:: What is expected ::
Here are some records; copy every line that holds the word "import".

:: Dataset records ::
----------------

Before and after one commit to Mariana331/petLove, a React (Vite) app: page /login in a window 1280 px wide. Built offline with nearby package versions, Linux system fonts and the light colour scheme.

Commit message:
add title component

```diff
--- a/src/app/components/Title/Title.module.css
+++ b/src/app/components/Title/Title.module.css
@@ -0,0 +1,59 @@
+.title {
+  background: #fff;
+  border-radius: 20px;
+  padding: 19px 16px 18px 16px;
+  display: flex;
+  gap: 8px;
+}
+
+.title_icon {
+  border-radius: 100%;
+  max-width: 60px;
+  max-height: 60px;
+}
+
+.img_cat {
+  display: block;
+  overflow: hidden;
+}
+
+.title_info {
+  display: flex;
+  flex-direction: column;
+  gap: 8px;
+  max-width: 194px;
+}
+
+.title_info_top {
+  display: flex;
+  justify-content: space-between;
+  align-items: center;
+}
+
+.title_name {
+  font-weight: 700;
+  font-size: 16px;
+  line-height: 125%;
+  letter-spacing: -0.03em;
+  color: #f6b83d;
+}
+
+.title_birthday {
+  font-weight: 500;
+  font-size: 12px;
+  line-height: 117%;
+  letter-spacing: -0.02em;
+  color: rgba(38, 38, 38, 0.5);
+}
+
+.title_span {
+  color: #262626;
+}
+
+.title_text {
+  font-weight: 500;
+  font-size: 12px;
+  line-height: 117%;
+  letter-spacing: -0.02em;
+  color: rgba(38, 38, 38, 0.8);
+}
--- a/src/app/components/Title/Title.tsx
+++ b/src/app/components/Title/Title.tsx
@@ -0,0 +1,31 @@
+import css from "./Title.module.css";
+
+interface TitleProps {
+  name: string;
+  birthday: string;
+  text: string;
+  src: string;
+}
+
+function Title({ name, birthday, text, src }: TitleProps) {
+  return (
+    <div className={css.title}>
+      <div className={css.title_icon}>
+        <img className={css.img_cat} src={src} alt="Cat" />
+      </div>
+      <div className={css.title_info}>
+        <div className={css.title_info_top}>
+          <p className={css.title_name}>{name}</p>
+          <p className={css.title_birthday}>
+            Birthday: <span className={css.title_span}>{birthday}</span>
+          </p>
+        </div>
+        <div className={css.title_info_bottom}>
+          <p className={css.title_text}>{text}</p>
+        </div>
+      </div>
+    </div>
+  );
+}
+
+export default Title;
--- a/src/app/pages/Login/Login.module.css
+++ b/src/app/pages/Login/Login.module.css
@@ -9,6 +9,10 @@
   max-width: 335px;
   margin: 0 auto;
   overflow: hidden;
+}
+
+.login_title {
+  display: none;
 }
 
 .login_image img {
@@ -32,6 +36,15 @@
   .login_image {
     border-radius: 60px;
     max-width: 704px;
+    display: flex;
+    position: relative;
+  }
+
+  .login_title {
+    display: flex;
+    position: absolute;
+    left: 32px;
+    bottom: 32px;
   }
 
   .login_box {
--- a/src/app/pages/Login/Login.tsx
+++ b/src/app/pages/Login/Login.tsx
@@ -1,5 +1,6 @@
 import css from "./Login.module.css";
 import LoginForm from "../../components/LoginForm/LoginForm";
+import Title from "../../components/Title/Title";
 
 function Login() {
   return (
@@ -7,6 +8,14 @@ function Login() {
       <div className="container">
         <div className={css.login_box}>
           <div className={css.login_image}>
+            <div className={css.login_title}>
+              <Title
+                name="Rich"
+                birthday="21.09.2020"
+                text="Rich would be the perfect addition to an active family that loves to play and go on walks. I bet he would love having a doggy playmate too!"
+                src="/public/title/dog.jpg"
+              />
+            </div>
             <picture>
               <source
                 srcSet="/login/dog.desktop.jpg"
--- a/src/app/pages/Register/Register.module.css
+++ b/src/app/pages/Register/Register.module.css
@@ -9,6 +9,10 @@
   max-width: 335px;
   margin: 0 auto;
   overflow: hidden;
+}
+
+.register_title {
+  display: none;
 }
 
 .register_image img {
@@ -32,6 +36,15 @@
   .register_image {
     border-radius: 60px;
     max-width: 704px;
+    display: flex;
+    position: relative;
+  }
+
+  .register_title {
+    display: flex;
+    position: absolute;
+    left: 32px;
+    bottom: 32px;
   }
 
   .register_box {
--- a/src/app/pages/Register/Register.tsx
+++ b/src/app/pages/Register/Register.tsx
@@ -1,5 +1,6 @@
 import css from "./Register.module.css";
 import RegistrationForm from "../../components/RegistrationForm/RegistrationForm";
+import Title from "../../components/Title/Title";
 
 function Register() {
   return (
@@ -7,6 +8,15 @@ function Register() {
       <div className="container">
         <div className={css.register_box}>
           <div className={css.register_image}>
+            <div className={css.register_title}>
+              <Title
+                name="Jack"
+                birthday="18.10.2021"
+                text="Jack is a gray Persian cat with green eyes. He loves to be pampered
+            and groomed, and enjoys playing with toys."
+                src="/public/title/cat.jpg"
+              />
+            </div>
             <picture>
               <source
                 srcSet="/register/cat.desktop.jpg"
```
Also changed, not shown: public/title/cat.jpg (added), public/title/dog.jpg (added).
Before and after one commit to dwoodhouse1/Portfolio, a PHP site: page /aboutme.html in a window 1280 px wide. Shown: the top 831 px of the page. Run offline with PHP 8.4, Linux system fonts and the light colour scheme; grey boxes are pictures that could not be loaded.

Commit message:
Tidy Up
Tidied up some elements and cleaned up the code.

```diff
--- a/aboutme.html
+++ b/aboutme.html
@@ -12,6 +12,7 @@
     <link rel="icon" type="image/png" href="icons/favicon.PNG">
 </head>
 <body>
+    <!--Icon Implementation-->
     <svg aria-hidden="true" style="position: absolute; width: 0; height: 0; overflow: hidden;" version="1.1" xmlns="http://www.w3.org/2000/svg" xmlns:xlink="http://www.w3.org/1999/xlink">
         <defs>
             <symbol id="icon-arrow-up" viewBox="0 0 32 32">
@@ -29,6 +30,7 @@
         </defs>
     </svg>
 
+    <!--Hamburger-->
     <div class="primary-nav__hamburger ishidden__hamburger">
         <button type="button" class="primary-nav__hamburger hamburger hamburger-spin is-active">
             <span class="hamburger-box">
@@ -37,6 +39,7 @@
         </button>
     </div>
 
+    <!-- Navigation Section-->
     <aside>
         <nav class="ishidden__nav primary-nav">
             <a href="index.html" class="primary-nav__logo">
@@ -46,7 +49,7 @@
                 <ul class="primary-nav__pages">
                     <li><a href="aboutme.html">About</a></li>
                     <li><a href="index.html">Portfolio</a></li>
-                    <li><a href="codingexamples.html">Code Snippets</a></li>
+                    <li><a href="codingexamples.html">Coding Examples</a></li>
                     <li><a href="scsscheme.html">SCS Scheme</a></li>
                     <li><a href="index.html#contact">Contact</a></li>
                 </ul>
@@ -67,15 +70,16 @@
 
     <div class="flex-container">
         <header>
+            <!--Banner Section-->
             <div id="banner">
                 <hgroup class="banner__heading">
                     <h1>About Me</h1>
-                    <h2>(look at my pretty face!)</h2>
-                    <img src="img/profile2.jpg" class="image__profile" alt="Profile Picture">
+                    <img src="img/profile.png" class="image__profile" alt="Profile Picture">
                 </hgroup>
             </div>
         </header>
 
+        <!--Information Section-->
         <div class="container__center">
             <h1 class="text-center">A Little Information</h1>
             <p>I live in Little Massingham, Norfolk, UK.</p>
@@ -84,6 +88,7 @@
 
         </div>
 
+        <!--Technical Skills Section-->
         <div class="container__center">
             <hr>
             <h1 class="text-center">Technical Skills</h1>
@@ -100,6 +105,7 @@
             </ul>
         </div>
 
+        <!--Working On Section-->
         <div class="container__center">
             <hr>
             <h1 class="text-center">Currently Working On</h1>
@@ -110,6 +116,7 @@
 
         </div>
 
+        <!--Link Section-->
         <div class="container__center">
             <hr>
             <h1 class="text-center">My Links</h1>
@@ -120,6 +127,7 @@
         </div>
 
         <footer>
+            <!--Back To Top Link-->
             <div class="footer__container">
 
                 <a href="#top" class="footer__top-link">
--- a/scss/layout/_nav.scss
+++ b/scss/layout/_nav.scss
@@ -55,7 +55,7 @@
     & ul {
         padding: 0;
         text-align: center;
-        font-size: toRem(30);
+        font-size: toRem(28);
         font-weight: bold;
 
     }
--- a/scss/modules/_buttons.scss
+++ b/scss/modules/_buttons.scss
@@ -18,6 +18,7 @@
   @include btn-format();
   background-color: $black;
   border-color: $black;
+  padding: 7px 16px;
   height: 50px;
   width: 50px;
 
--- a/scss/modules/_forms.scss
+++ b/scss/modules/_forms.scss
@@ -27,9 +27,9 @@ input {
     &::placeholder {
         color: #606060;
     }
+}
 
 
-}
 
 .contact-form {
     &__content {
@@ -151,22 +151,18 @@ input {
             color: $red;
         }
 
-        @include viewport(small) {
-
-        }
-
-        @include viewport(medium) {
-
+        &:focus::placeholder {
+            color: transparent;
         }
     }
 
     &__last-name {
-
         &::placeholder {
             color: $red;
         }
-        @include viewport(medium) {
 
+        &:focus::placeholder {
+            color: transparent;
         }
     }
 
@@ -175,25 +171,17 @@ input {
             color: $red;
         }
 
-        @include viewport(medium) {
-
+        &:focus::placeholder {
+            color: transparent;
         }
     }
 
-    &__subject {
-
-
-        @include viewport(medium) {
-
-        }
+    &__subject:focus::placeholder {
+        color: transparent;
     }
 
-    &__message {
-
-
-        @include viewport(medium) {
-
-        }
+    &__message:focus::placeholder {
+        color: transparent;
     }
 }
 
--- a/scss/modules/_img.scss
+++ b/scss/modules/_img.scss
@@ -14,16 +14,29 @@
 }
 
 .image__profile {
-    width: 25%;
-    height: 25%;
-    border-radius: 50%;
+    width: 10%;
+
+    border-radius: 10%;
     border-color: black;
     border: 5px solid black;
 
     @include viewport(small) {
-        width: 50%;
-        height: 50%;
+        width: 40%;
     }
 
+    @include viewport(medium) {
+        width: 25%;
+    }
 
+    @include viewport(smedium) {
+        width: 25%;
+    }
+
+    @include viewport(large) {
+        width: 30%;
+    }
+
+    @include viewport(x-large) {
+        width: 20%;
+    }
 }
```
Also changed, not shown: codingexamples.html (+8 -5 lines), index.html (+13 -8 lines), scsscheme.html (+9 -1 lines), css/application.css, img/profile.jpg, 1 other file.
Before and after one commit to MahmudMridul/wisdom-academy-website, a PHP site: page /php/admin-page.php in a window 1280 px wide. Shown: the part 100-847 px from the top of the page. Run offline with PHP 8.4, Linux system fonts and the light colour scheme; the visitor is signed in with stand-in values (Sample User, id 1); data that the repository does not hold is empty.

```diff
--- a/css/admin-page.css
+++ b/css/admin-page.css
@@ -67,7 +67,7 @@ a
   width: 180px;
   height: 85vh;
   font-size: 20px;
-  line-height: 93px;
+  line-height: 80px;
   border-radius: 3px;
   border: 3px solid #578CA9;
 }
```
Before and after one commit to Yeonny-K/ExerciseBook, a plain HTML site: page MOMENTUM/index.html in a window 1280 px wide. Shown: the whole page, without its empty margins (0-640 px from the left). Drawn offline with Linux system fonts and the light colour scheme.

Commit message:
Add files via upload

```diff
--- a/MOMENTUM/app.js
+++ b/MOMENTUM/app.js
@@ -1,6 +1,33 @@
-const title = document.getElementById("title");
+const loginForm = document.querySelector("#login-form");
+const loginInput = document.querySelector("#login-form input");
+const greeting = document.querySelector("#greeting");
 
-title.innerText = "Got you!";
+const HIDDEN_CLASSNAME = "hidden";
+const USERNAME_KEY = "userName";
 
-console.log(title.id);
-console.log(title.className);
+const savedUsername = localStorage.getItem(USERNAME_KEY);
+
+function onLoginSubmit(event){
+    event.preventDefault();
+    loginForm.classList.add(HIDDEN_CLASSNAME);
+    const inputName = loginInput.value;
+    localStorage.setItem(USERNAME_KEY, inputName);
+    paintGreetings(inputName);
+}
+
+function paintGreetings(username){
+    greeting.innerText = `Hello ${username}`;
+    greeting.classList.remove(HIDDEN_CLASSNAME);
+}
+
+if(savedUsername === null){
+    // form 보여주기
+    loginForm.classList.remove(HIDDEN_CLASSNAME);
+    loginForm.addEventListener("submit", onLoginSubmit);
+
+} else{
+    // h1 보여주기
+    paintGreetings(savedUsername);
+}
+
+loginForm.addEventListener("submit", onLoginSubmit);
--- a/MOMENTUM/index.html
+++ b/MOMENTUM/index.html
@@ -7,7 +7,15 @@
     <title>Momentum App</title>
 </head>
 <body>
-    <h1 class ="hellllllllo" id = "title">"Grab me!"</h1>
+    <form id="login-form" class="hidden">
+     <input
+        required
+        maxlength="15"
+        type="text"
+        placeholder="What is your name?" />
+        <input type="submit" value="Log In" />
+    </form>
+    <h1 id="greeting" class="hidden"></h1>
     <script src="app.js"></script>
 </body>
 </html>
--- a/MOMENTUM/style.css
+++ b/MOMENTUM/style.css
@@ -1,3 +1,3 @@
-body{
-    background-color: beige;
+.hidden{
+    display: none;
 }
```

----------------

:: Expected answer ::
+import css from "./Title.module.css";
 import css from "./Login.module.css";
 import LoginForm from "../../components/LoginForm/LoginForm";
+import Title from "../../components/Title/Title";
 import css from "./Register.module.css";
 import RegistrationForm from "../../components/RegistrationForm/RegistrationForm";
+import Title from "../../components/Title/Title";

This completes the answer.